> [Supplied material]:
-------
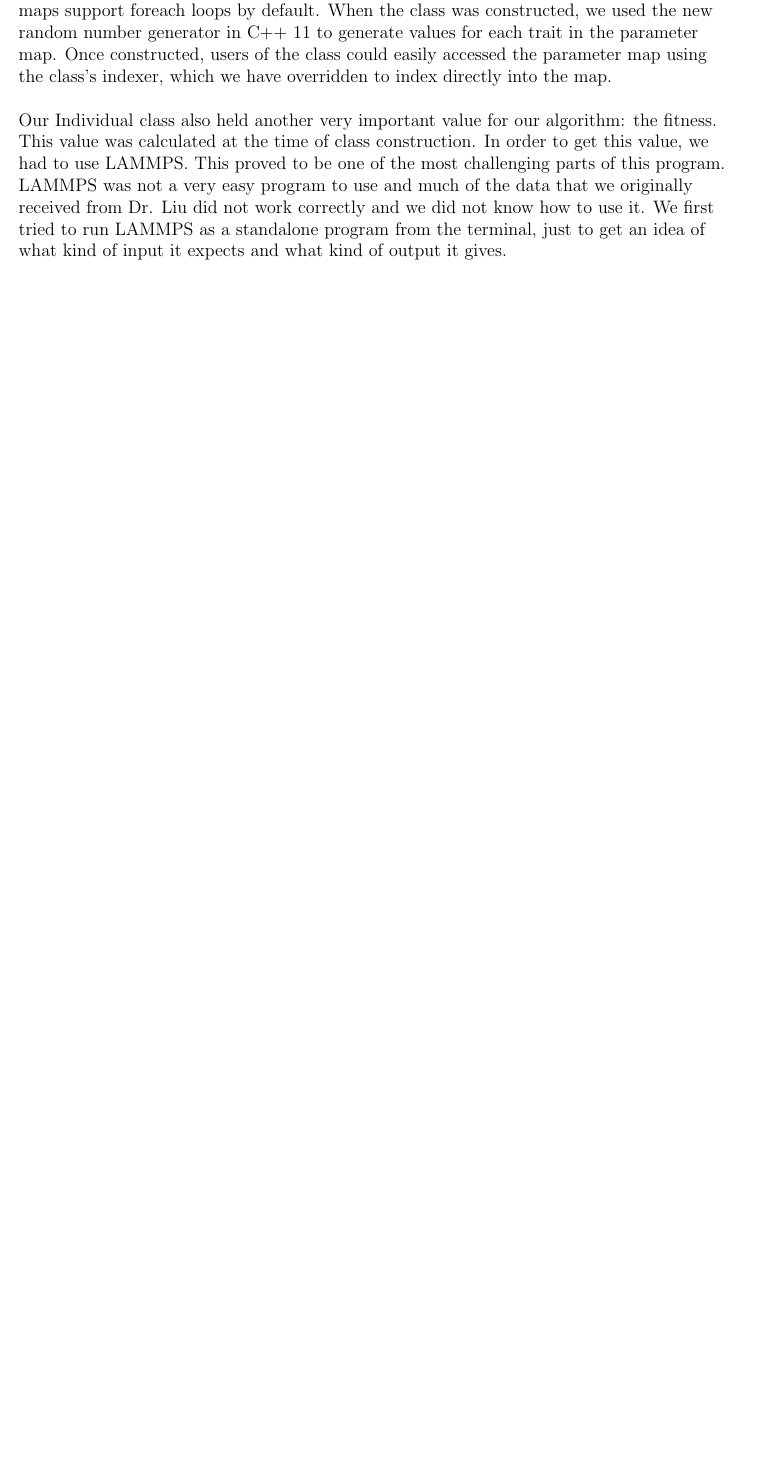
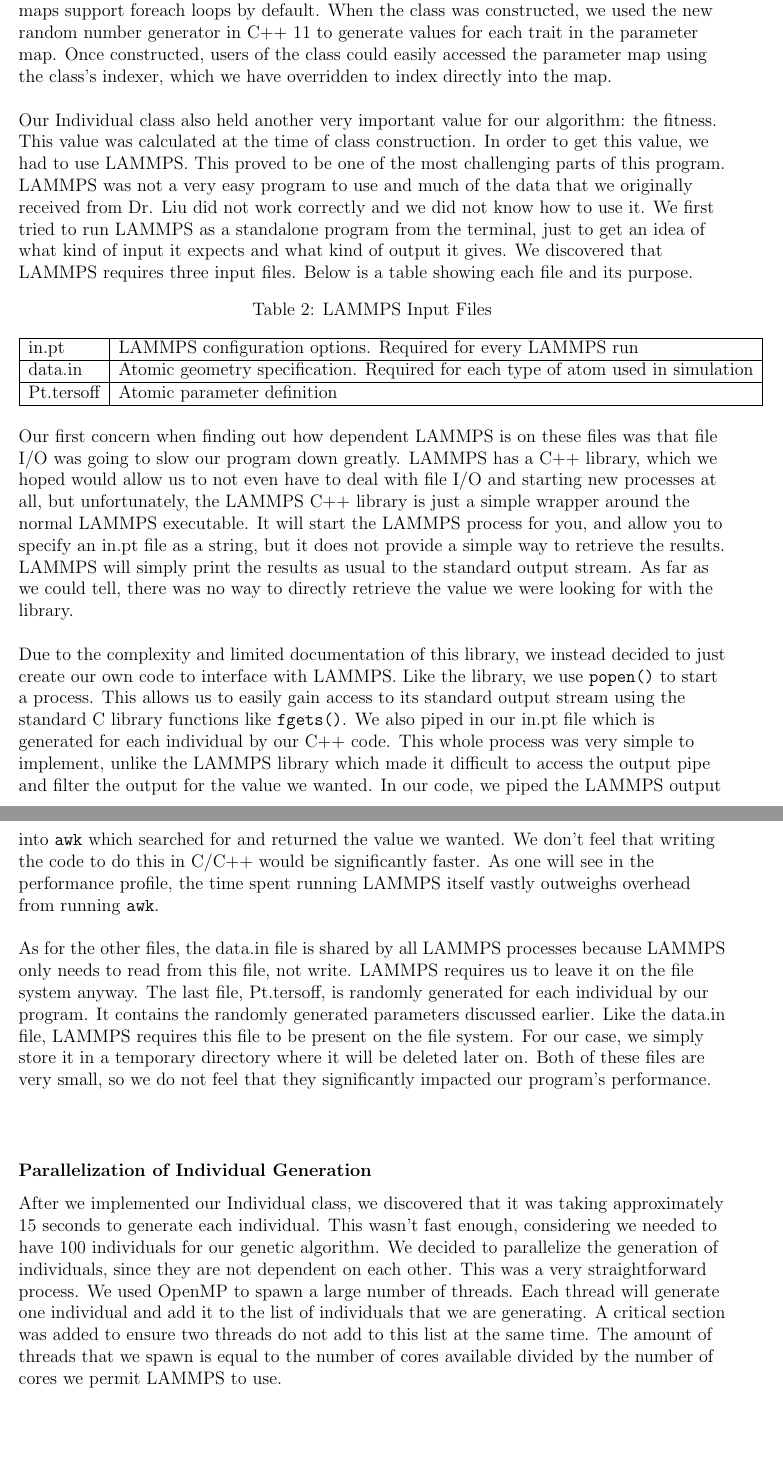
Before and after one commit to danwwagner/cis625FinalProject, a LaTeX paper (final_report/report.tex): part of page 4 of 10 before the commit and two parts of pages 4 and 5 of 11 after it, the two joined at a grey line, cut so that both start at the same text, the shorter picture padded with empty space. Compiled offline with pdfLaTeX.

Commit message:
Added more to LAMMPS section

```diff
--- a/final_report/report.tex
+++ b/final_report/report.tex
@@ -104,7 +104,33 @@
 Our Individual class also held another very important value for our algorithm: the fitness. This value was calculated at the time of class construction. In order to get this value,
 we had to use LAMMPS. This proved to be one of the most challenging parts of this program. LAMMPS was not a very easy program to use and much of the data that we originally received
 from Dr. Liu did not work correctly and we did not know how to use it. We first tried to run LAMMPS as a standalone program from the terminal, just to get an idea of what kind of
-input it expects and what kind of output it gives.
+input it expects and what kind of output it gives. We discovered that LAMMPS requires three input files. Below is a table showing each file and its purpose.
+
+\begin{table}[ht]
+	\centering
+	\caption{LAMMPS Input Files}
+	\label{lammpsinput}
+	\begin{tabular}{|l|l|}
+		\hline
+		in.pt & LAMMPS configuration options. Required for every LAMMPS run \\ \hline
+		data.in & Atomic geometry specification. Required for each type of atom used in simulation \\ \hline
+		Pt.tersoff & Atomic parameter definition \\ \hline
+	\end{tabular}
+\end{table}
+
+Our first concern when finding out how dependent LAMMPS is on these files was that file I/O was going to slow our program down greatly. LAMMPS has a C++ library, which we hoped would allow us to not even have to deal with file I/O and starting new processes at all, but unfortunately, the LAMMPS C++ library is just a simple wrapper around the normal LAMMPS executable. It will start the LAMMPS process for you, and allow you to specify an in.pt file as a string, but it does not provide a simple way to retrieve the results. LAMMPS will simply print the results as usual to the standard output stream. As far as we could tell, there was no way to directly retrieve the value we were looking for with the library.\\
+~\newline
+Due to the complexity and limited documentation of this library, we instead decided to just create our own code to interface with LAMMPS. Like the library, we use \texttt{popen()} to start a process. This allows us to easily gain access to its standard output stream using the standard C library functions like \texttt{fgets()}. We also piped in our in.pt file which is generated for each individual by our C++ code. This whole process was very simple to implement, unlike the LAMMPS library which made it difficult to access the output pipe and filter the output for the value we wanted. In our code, we piped the LAMMPS output into \texttt{awk} which searched for and returned the value we wanted. We don't feel that writing the code to do this in C/C++ would be significantly faster. As one will see in the performance profile, the time spent running LAMMPS itself vastly outweighs overhead from running \texttt{awk}.  \\
+~\newline
+As for the other files, the data.in file is shared by all LAMMPS processes because LAMMPS only needs to read from this file, not write. LAMMPS requires us to leave it on the file system anyway. The last file, Pt.tersoff, is randomly generated for each individual by our program. It contains the randomly generated parameters discussed earlier. Like the data.in file, LAMMPS requires this file to be present on the file system. For our case, we simply store it in a temporary directory where it will be deleted later on. Both of these files are very small, so we do not feel that they significantly impacted our program's performance. \\
+~\newline
+\subsubsection*{Parallelization of Individual Generation}
+
+After we implemented our Individual class, we discovered that it was taking approximately 15 seconds to generate each individual. This wasn't fast enough, considering we needed to have 100 individuals for our genetic algorithm. We decided to parallelize the generation of individuals, since they are not dependent on each other. This was a very straightforward process. We used OpenMP to spawn a large number of threads. Each thread will generate one individual and add it to the list of individuals that we are generating. A critical section was added to ensure two threads do not add to this list at the same time. The amount of threads that we spawn is equal to the number of cores available divided by the number of cores we permit LAMMPS to use. \\
+~\newline
+
+
+
 
 \subsection*{Genetic Algorithm}
 
```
-------
> [Assignment]:
Which lines in the listing above include the string "what"? Copy each of them.

> [Output for this exercise]:
 from Dr. Liu did not work correctly and we did not know how to use it. We first tried to run LAMMPS as a standalone program from the terminal, just to get an idea of what kind of
-input it expects and what kind of output it gives.
+input it expects and what kind of output it gives. We discovered that LAMMPS requires three input files. Below is a table showing each file and its purpose.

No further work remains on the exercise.